---- Data supplied

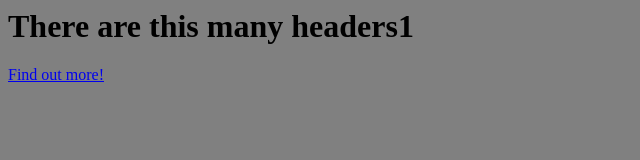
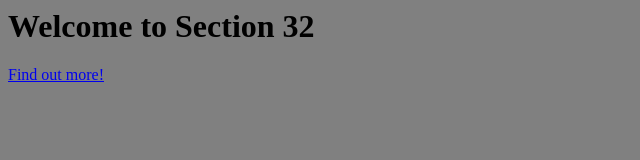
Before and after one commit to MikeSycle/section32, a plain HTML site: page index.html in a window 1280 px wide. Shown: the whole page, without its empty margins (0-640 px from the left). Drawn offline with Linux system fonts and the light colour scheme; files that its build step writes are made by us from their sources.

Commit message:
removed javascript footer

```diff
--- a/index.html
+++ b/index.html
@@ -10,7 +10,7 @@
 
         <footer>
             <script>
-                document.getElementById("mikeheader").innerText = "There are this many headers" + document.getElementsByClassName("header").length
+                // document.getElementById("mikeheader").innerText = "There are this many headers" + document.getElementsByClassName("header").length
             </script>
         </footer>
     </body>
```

--------

Directions —
Search the entries above for the word "length", and copy every line where it occurs.

Written answer —
-                document.getElementById("mikeheader").innerText = "There are this many headers" + document.getElementsByClassName("header").length
+                // document.getElementById("mikeheader").innerText = "There are this many headers" + document.getElementsByClassName("header").length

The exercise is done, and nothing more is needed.